It is likely to boast of the beautiful scenery, ancient treasures and interesting archaeology to be found in the semi-autonomous region

However, tourists may still be hesitant due to the proximity of the IS militants.

Those fancying a holiday with a difference will soon be able to thumb through the first ever guide to Kurdistan – although whether anyone will be keen to take a break quite so close to ISIS’s murdering hordes remains to be seen.

The 400-page guide which includes more than 600 pictures is sure to boast of the amazing archaeology, the ancient bazaars and even the snow-covered mountains to be found in the semi-autonomous region.

All the same, the American entrepreneurs behind the new book have decided that now is a great time to launch Kurdistan Tour Guide.

Dr Douglas Layton, owner of Kurdistan Iraq Tours, said: ‘When I told my friends in America we were going to publish the book, they thought I was a little bit strange.’

But, he added, “ISIS has done a lot of public relations for us already: all we have to do is turn a negative into a positive.”

Dr. Layton and his colleague Harry Schute, a retired American army colonel, have more than 25 years experience in the area.

And they are used to working in conditions which may seem to others to be business.

The duo’s first travel business The Other Iraq Tours launched in 2008 – a period when the war was still on-going.

In fact, the tour company was going from strength to strength until ISIS captured Mosul, just an hour-and-half’s drive from Erbil, in June last year.

Ever since, Western media has been filled with pictures and stories of the horrific acts committed by the Islamic extremists – putting off even the bravest of travellers.

What’s more, the militants have also gone out of their way to destroy some of the buildings and artefacts which draw people to the region.

So Dr Layton and Col Schute decided to give the tourist industry in the north of Iraq a bit of a push, hoping to entice people back to the area, part of the ‘cradle of civilisation’.

They began a new division of the company, called Kurdistan Iraq Tours.

The first seven-day trip, priced at £3,500 ($5,475) a person, takes place this June, stopping in cities like Erbil and Duhok, as well visiting Neanderthal caves, ancient monasteries and the ruins of one of Saddam Hussein’s palaces – among other things.
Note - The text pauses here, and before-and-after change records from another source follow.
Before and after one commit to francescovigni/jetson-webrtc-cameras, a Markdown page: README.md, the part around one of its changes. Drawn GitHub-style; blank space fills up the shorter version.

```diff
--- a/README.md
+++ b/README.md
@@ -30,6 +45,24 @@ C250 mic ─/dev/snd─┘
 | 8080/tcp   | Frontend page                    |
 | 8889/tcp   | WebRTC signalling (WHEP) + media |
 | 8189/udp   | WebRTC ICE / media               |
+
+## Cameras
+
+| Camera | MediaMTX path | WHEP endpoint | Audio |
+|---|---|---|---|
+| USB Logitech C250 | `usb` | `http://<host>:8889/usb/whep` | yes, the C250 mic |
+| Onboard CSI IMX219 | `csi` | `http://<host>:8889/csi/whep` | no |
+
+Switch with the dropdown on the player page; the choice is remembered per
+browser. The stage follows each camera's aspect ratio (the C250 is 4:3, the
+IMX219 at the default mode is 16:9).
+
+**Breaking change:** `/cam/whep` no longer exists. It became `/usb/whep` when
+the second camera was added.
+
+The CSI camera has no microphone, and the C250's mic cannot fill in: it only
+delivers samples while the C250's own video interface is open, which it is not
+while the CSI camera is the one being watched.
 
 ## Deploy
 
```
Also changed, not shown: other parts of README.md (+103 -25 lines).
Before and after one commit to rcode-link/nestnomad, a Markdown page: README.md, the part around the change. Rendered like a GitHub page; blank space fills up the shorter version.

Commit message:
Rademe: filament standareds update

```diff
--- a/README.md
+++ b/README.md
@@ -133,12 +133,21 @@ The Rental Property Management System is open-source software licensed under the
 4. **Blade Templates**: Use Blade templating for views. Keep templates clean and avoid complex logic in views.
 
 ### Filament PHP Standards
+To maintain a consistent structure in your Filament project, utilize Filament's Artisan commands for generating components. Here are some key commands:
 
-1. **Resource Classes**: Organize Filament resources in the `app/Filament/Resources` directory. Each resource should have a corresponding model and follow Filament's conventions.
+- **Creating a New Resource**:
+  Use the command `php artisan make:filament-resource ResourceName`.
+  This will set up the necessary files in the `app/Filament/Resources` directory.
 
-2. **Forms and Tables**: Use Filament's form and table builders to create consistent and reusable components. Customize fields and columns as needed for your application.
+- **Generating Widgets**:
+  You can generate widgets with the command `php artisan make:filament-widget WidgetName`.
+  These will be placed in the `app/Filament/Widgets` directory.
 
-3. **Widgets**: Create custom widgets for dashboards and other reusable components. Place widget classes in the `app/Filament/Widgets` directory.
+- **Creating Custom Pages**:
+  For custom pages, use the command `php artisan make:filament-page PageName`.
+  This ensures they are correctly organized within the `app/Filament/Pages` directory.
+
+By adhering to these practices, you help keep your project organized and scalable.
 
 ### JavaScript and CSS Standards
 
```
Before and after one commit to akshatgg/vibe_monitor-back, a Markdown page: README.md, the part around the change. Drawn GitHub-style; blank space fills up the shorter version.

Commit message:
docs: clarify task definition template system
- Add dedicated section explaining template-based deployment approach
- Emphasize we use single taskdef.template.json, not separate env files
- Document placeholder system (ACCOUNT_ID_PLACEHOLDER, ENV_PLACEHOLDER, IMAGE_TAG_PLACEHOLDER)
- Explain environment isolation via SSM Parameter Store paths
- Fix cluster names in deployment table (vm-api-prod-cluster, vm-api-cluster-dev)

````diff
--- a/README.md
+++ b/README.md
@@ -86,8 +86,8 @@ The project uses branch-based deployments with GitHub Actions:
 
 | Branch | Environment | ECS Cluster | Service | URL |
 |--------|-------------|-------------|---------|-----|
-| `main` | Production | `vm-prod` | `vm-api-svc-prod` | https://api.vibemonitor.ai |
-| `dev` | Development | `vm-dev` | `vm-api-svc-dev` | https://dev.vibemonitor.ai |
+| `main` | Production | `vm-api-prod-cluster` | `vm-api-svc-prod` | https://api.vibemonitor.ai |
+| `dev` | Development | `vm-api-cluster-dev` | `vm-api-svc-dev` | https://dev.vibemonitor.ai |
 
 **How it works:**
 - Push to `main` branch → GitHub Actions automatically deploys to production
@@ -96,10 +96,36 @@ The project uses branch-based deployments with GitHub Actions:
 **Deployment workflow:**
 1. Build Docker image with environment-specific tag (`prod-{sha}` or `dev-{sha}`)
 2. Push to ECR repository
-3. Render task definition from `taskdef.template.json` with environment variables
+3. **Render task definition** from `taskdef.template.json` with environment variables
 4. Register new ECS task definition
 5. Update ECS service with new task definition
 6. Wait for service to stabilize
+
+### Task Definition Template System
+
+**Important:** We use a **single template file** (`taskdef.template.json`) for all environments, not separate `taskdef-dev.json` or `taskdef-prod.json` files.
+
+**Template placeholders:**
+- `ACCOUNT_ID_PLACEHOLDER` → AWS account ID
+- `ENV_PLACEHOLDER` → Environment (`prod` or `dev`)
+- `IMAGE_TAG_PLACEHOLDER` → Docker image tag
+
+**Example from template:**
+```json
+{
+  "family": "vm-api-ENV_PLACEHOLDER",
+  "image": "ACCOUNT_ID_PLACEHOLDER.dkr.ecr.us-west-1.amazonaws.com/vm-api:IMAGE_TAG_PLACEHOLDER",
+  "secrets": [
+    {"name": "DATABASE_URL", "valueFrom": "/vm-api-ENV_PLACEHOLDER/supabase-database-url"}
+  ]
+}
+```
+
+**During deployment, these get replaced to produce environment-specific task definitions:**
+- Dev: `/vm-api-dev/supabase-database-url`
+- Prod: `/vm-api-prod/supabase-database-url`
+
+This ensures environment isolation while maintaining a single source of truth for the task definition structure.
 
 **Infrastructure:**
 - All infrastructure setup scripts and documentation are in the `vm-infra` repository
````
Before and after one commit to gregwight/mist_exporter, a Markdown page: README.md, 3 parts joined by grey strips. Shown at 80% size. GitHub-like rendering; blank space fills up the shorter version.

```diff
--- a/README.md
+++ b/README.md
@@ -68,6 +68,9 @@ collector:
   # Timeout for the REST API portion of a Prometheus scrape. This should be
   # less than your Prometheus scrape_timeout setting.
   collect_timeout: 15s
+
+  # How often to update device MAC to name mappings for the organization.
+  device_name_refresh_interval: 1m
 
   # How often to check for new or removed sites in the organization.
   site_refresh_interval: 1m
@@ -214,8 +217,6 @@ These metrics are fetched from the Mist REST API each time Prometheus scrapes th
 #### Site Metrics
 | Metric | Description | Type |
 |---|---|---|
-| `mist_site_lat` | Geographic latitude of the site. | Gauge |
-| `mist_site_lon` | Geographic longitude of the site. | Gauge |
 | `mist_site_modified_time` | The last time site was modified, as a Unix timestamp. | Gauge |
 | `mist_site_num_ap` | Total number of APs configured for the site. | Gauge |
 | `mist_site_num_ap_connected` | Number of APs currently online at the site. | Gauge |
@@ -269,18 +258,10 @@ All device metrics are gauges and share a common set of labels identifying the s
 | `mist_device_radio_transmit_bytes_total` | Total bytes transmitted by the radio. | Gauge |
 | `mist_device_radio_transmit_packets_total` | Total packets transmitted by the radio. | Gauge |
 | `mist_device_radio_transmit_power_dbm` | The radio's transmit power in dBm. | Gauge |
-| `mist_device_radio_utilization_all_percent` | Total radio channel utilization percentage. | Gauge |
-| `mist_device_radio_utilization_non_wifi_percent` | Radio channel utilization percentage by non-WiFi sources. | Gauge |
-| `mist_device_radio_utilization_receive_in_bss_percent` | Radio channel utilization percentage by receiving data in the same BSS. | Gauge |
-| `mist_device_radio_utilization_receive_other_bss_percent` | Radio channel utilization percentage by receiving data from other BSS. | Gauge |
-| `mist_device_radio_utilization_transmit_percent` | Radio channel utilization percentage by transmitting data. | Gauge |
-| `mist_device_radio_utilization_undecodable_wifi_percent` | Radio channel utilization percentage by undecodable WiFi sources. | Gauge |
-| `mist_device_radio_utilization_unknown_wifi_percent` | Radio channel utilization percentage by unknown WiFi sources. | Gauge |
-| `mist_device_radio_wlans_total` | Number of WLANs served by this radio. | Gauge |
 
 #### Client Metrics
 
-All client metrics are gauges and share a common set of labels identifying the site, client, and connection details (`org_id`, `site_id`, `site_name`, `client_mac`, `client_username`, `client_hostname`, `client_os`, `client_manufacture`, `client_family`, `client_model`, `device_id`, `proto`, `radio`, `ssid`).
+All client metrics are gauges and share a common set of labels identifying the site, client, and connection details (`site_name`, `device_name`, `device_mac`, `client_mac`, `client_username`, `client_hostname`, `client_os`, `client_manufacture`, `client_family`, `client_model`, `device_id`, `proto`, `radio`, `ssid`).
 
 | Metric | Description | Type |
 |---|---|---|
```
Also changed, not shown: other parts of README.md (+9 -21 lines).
Dr Layton said that he was certain it was Kurdistan’s turn to be considered the next ‘hot’ destinations for adventurous tourists.

‘Theyre looking for something fresh, and we have it to offer,’ he said.